• Task material
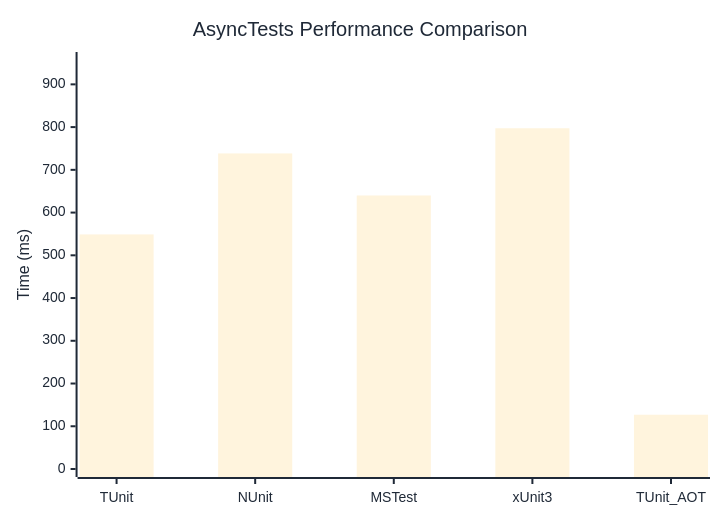
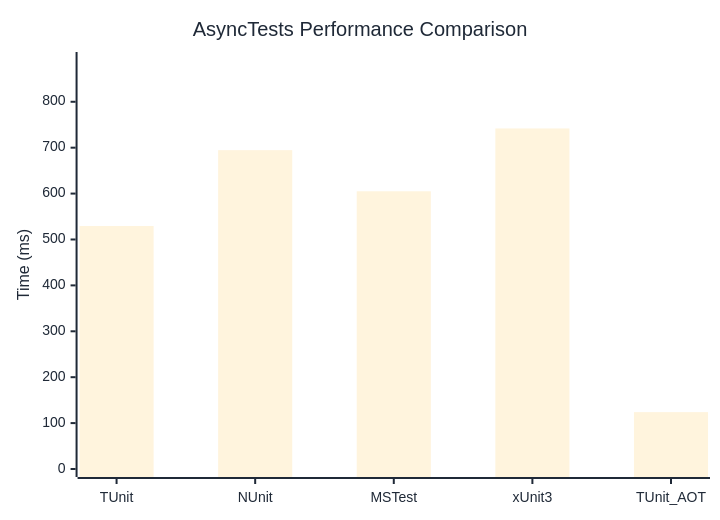
The diagram in docs/docs/benchmarks/AsyncTests.md (thomhurst/TUnit), drawn with Mermaid before and after one commit. The commit also changed other lines of this file and 17 other files, not shown here.

````diff
--- a/docs/docs/benchmarks/AsyncTests.md
+++ b/docs/docs/benchmarks/AsyncTests.md
@@ -27,37 +27,37 @@
 ```mermaid
 %%{init: {
   'theme':'base',
   'themeVariables': {
     'primaryColor': '#2563eb',
     'primaryTextColor': '#1f2937',
     'primaryBorderColor': '#1e40af',
     'lineColor': '#6b7280',
     'secondaryColor': '#7c3aed',
     'tertiaryColor': '#dc2626',
     'background': '#ffffff',
     'mainBkg': '#2563eb',
     'secondBkg': '#7c3aed',
     'tertiaryBkg': '#dc2626',
     'clusterBkg': '#f3f4f6',
     'edgeLabelBackground': '#ffffff',
     'tertiaryTextColor': '#1f2937',
     'pie1': '#2563eb',
     'pie2': '#7c3aed',
     'pie3': '#dc2626',
     'pie4': '#f59e0b',
     'pie5': '#10b981',
     'pie6': '#06b6d4',
     'pie7': '#ec4899',
     'pie8': '#6366f1',
     'pie9': '#84cc16',
     'pie10': '#f97316',
     'pie11': '#14b8a6',
     'pie12': '#a855f7'
   }
 }}%%
 xychart-beta
   title "AsyncTests Performance Comparison"
   x-axis ["TUnit", "NUnit", "MSTest", "xUnit3", "TUnit_AOT"]
-  y-axis "Time (ms)" 0 --> 957
-  bar [548.9, 738.4, 640, 797.3, 127]
+  y-axis "Time (ms)" 0 --> 891
+  bar [529.3, 694.6, 605, 741.9, 123.9]
 ```
````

• Problem to work on
Please restate the entries word for word, with all pictures left out.

• The answer
The diagram in docs/docs/benchmarks/AsyncTests.md (thomhurst/TUnit), drawn with Mermaid before and after one commit. The commit also changed other lines of this file and 17 other files, not shown here.

````diff
--- a/docs/docs/benchmarks/AsyncTests.md
+++ b/docs/docs/benchmarks/AsyncTests.md
@@ -27,37 +27,37 @@
 ```mermaid
 %%{init: {
   'theme':'base',
   'themeVariables': {
     'primaryColor': '#2563eb',
     'primaryTextColor': '#1f2937',
     'primaryBorderColor': '#1e40af',
     'lineColor': '#6b7280',
     'secondaryColor': '#7c3aed',
     'tertiaryColor': '#dc2626',
     'background': '#ffffff',
     'mainBkg': '#2563eb',
     'secondBkg': '#7c3aed',
     'tertiaryBkg': '#dc2626',
     'clusterBkg': '#f3f4f6',
     'edgeLabelBackground': '#ffffff',
     'tertiaryTextColor': '#1f2937',
     'pie1': '#2563eb',
     'pie2': '#7c3aed',
     'pie3': '#dc2626',
     'pie4': '#f59e0b',
     'pie5': '#10b981',
     'pie6': '#06b6d4',
     'pie7': '#ec4899',
     'pie8': '#6366f1',
     'pie9': '#84cc16',
     'pie10': '#f97316',
     'pie11': '#14b8a6',
     'pie12': '#a855f7'
   }
 }}%%
 xychart-beta
   title "AsyncTests Performance Comparison"
   x-axis ["TUnit", "NUnit", "MSTest", "xUnit3", "TUnit_AOT"]
-  y-axis "Time (ms)" 0 --> 957
-  bar [548.9, 738.4, 640, 797.3, 127]
+  y-axis "Time (ms)" 0 --> 891
+  bar [529.3, 694.6, 605, 741.9, 123.9]
 ```
````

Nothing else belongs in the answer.